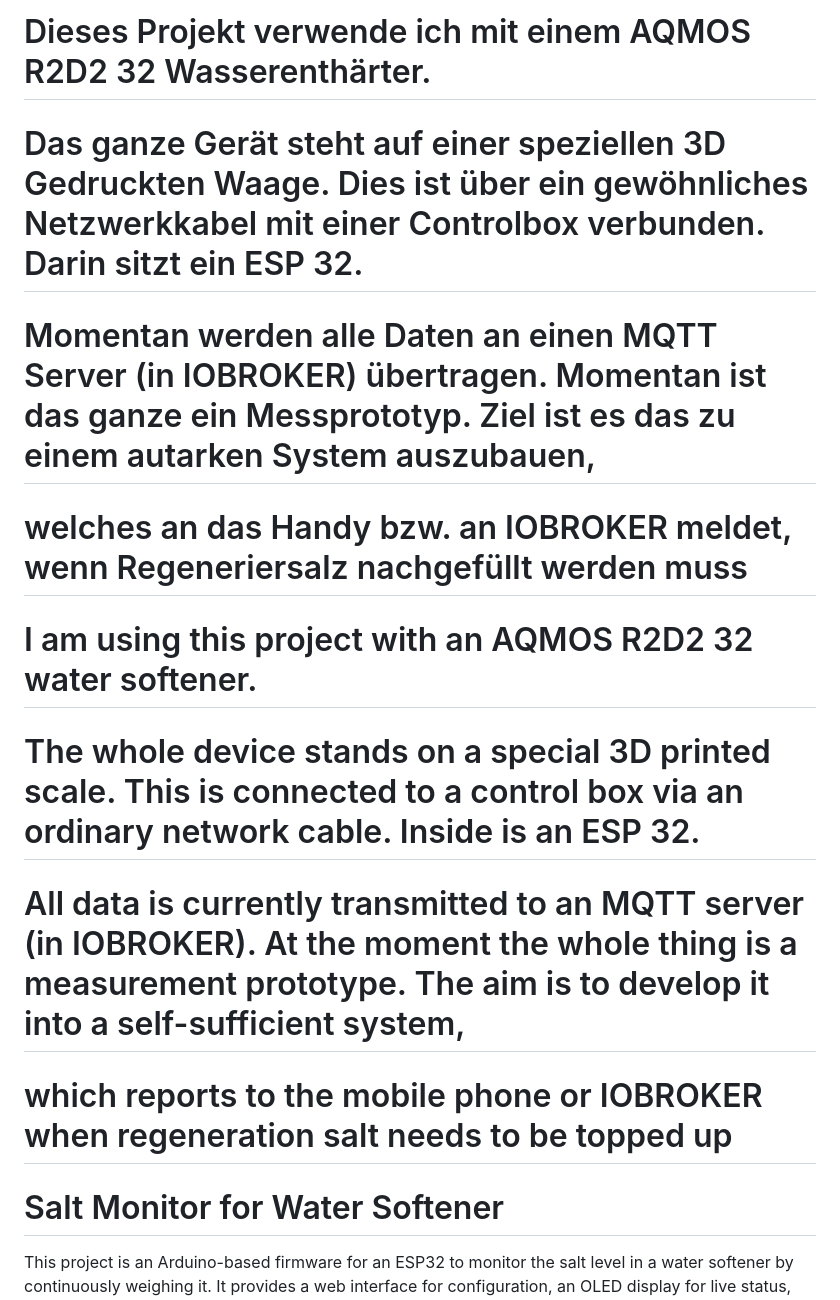
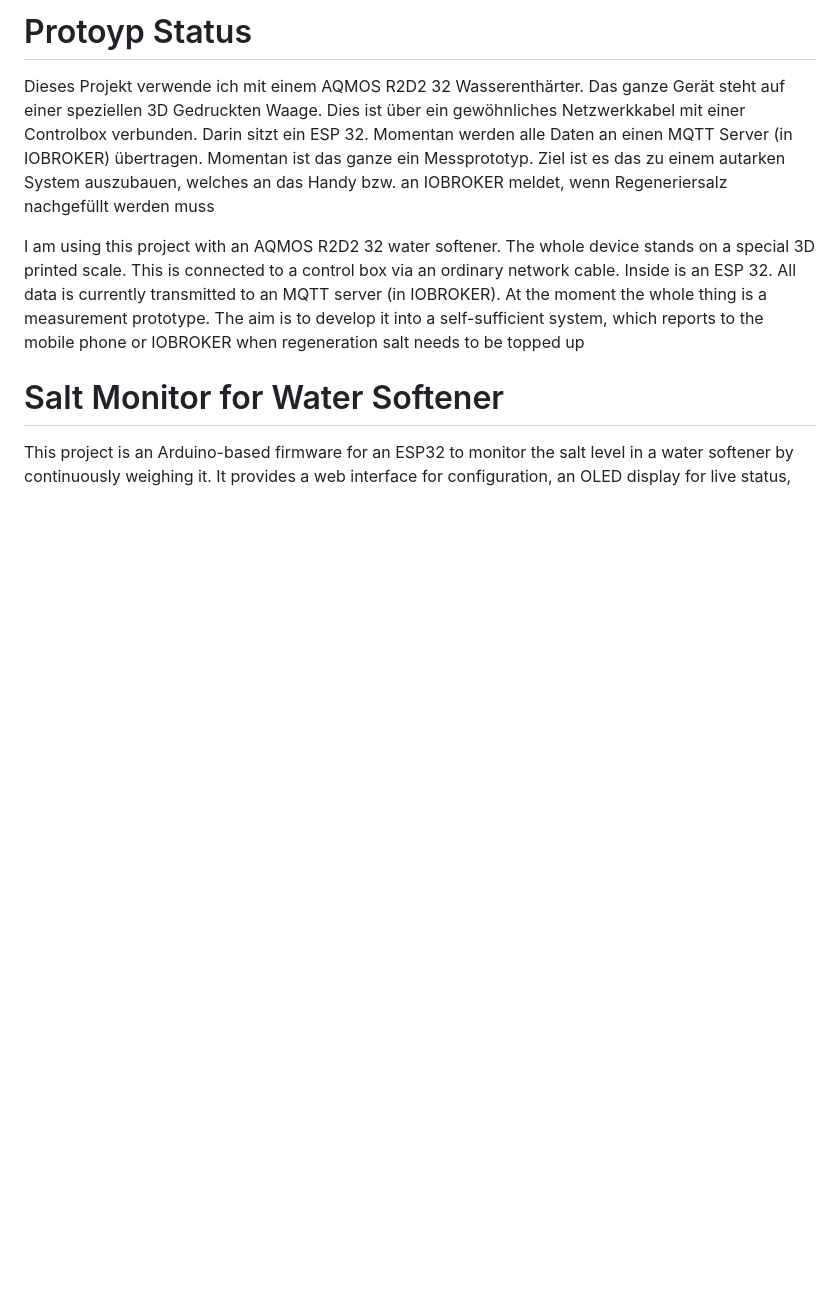
Before and after one commit to aWendelgass/SaltMonitor, a Markdown page: README.md, the part around the change. Drawn GitHub-style; blank space fills up the shorter version.

```diff
--- a/README.md
+++ b/README.md
@@ -1,12 +1,13 @@
-# Dieses Projekt verwende ich mit einem AQMOS R2D2 32 Wasserenthärter.
-# Das ganze Gerät steht auf einer speziellen 3D Gedruckten Waage. Dies ist über ein gewöhnliches Netzwerkkabel  mit einer Controlbox verbunden. Darin sitzt ein ESP 32.
-# Momentan werden alle Daten an einen MQTT Server (in IOBROKER) übertragen. Momentan ist das ganze ein Messprototyp. Ziel ist es das zu einem autarken System auszubauen,
-# welches an das Handy bzw. an IOBROKER meldet, wenn Regeneriersalz nachgefüllt werden muss
+# Protoyp Status
+Dieses Projekt verwende ich mit einem AQMOS R2D2 32 Wasserenthärter.
+Das ganze Gerät steht auf einer speziellen 3D Gedruckten Waage. Dies ist über ein gewöhnliches Netzwerkkabel  mit einer Controlbox verbunden. Darin sitzt ein ESP 32.
+Momentan werden alle Daten an einen MQTT Server (in IOBROKER) übertragen. Momentan ist das ganze ein Messprototyp. Ziel ist es das zu einem autarken System auszubauen,
+welches an das Handy bzw. an IOBROKER meldet, wenn Regeneriersalz nachgefüllt werden muss
 
-# I am using this project with an AQMOS R2D2 32 water softener.
-# The whole device stands on a special 3D printed scale. This is connected to a control box via an ordinary network cable. Inside is an ESP 32.
-# All data is currently transmitted to an MQTT server (in IOBROKER). At the moment the whole thing is a measurement prototype. The aim is to develop it into a self-sufficient system,
-# which reports to the mobile phone or IOBROKER when regeneration salt needs to be topped up
+I am using this project with an AQMOS R2D2 32 water softener.
+The whole device stands on a special 3D printed scale. This is connected to a control box via an ordinary network cable. Inside is an ESP 32.
+All data is currently transmitted to an MQTT server (in IOBROKER). At the moment the whole thing is a measurement prototype. The aim is to develop it into a self-sufficient system,
+which reports to the mobile phone or IOBROKER when regeneration salt needs to be topped up
 
 # Salt Monitor for Water Softener
 
```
=-=-=
### Aim of the exercise
Go through the records and count every line with the word "README"; the answer is the number alone.

### Solution for this exercise
3